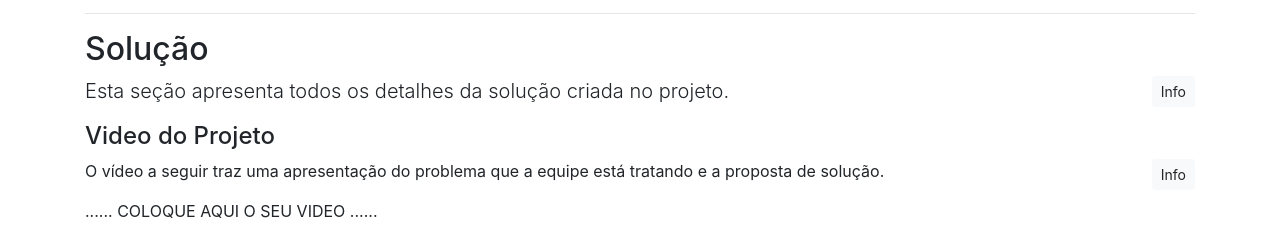
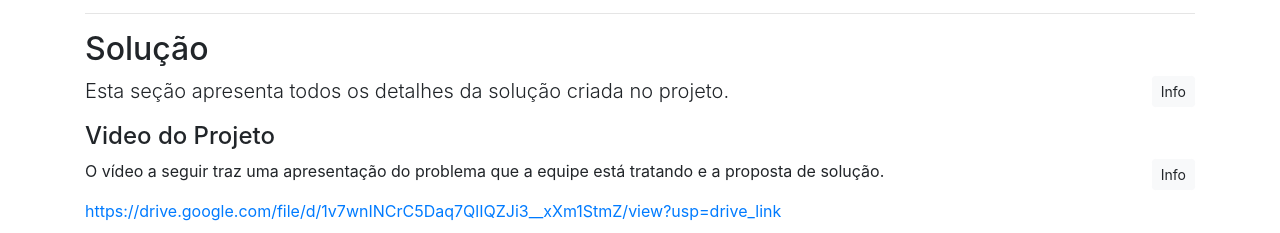
Before and after one commit to ICEI-PUC-Minas-PMGCC-TI/ti-1-pmg-cc-t-20241-fios-de-bondade, a plain HTML site: page docs/index.html in a window 1280 px wide. Shown: the part 10827-11060 px from the top of the page. Drawn offline with Linux system fonts and the light colour scheme.

Commit message:
update video

```diff
--- a/docs/index.html
+++ b/docs/index.html
@@ -566,7 +566,7 @@
                 <p>O video de apresentação é voltado para que o público externo possa conhecer a solução. O formato é livre, sendo importante que seja apresentado o problema e a solução numa linguagem descomplicada e direta.</p>
                 <p>Utilize o recurso de compartilhamento via embed e inclua o vídeo logo abaixo.</p>
               </div>
-              <p>......  COLOQUE AQUI O SEU VIDEO ......</p>
+              <p><a href="https://drive.google.com/file/d/1v7wnINCrC5Daq7QlIQZJi3__xXm1StmZ/view?usp=drive_link">https://drive.google.com/file/d/1v7wnINCrC5Daq7QlIQZJi3__xXm1StmZ/view?usp=drive_link</p>
             </section>
 
             <section id="ti_funcionalidades">
```
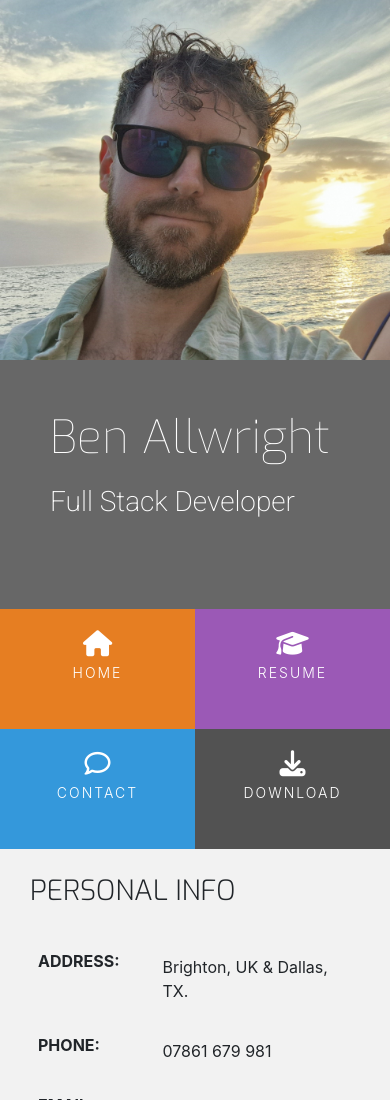
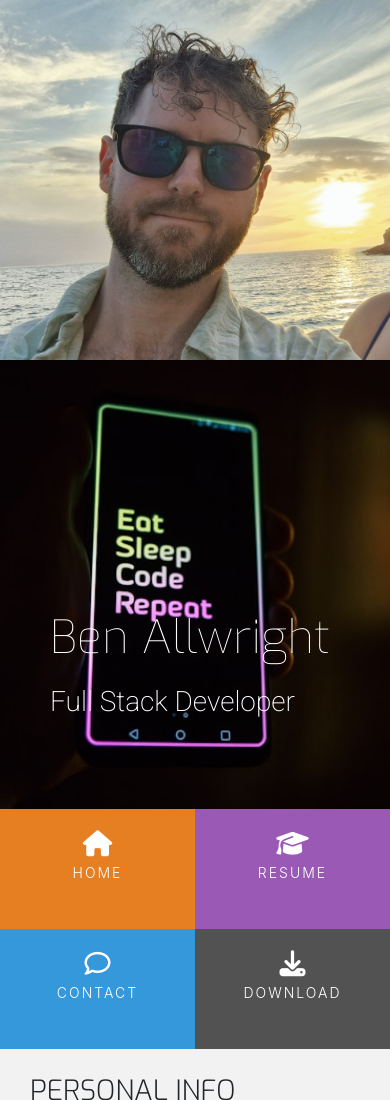
Before and after one commit to Allwrightben/bens-resume, a plain HTML site: page index.html in a window 390 px wide. Shown: the top 1100 px of the page. Drawn offline with nearby package versions, Linux system fonts and the light colour scheme.

Commit message:
Add new image to title and animate for both large and mobile screens

```diff
--- a/assets/css/style.css
+++ b/assets/css/style.css
@@ -2,7 +2,12 @@
 
 /*----------------------Colours */
 .bg-color-name-title {
-    background-color: #676767;
+    background: url(../images/code.jpg);
+    background-position: center;
+    background-size: cover;
+    background-repeat: no-repeat;
+    min-height: 360px;
+    transition: all 05s ease-in-out;
 }
 
 .bg-color-three-reasons {
@@ -232,7 +237,7 @@ footer {
 }
 
 .personal-info-item .key p,
-.personal-info-item .value p{
+.personal-info-item .value p {
     margin: 0;
 }
 
@@ -316,3 +321,10 @@ footer {
 .history-items {
     margin-bottom: 30px;
 }
+
+@media only screen and (max-width: 600px) {
+    .bg-color-name-title {
+         position: relative;
+         padding-top: 200px; /* Adjust this value as needed to position the image lower */
+     }
+ }
```
Also changed, not shown: assets/images/code.jpg (added).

== == ==

#### Brief
What you return should match the material word for word, apart from the pictures.

#### Response
Before and after one commit to ICEI-PUC-Minas-PMGCC-TI/ti-1-pmg-cc-t-20241-fios-de-bondade, a plain HTML site: page docs/index.html in a window 1280 px wide. Shown: the part 10827-11060 px from the top of the page. Drawn offline with Linux system fonts and the light colour scheme.

Commit message:
update video

```diff
--- a/docs/index.html
+++ b/docs/index.html
@@ -566,7 +566,7 @@
                 <p>O video de apresentação é voltado para que o público externo possa conhecer a solução. O formato é livre, sendo importante que seja apresentado o problema e a solução numa linguagem descomplicada e direta.</p>
                 <p>Utilize o recurso de compartilhamento via embed e inclua o vídeo logo abaixo.</p>
               </div>
-              <p>......  COLOQUE AQUI O SEU VIDEO ......</p>
+              <p><a href="https://drive.google.com/file/d/1v7wnINCrC5Daq7QlIQZJi3__xXm1StmZ/view?usp=drive_link">https://drive.google.com/file/d/1v7wnINCrC5Daq7QlIQZJi3__xXm1StmZ/view?usp=drive_link</p>
             </section>
 
             <section id="ti_funcionalidades">
```
Before and after one commit to Allwrightben/bens-resume, a plain HTML site: page index.html in a window 390 px wide. Shown: the top 1100 px of the page. Drawn offline with nearby package versions, Linux system fonts and the light colour scheme.

Commit message:
Add new image to title and animate for both large and mobile screens

```diff
--- a/assets/css/style.css
+++ b/assets/css/style.css
@@ -2,7 +2,12 @@
 
 /*----------------------Colours */
 .bg-color-name-title {
-    background-color: #676767;
+    background: url(../images/code.jpg);
+    background-position: center;
+    background-size: cover;
+    background-repeat: no-repeat;
+    min-height: 360px;
+    transition: all 05s ease-in-out;
 }
 
 .bg-color-three-reasons {
@@ -232,7 +237,7 @@ footer {
 }
 
 .personal-info-item .key p,
-.personal-info-item .value p{
+.personal-info-item .value p {
     margin: 0;
 }
 
@@ -316,3 +321,10 @@ footer {
 .history-items {
     margin-bottom: 30px;
 }
+
+@media only screen and (max-width: 600px) {
+    .bg-color-name-title {
+         position: relative;
+         padding-top: 200px; /* Adjust this value as needed to position the image lower */
+     }
+ }
```
Also changed, not shown: assets/images/code.jpg (added).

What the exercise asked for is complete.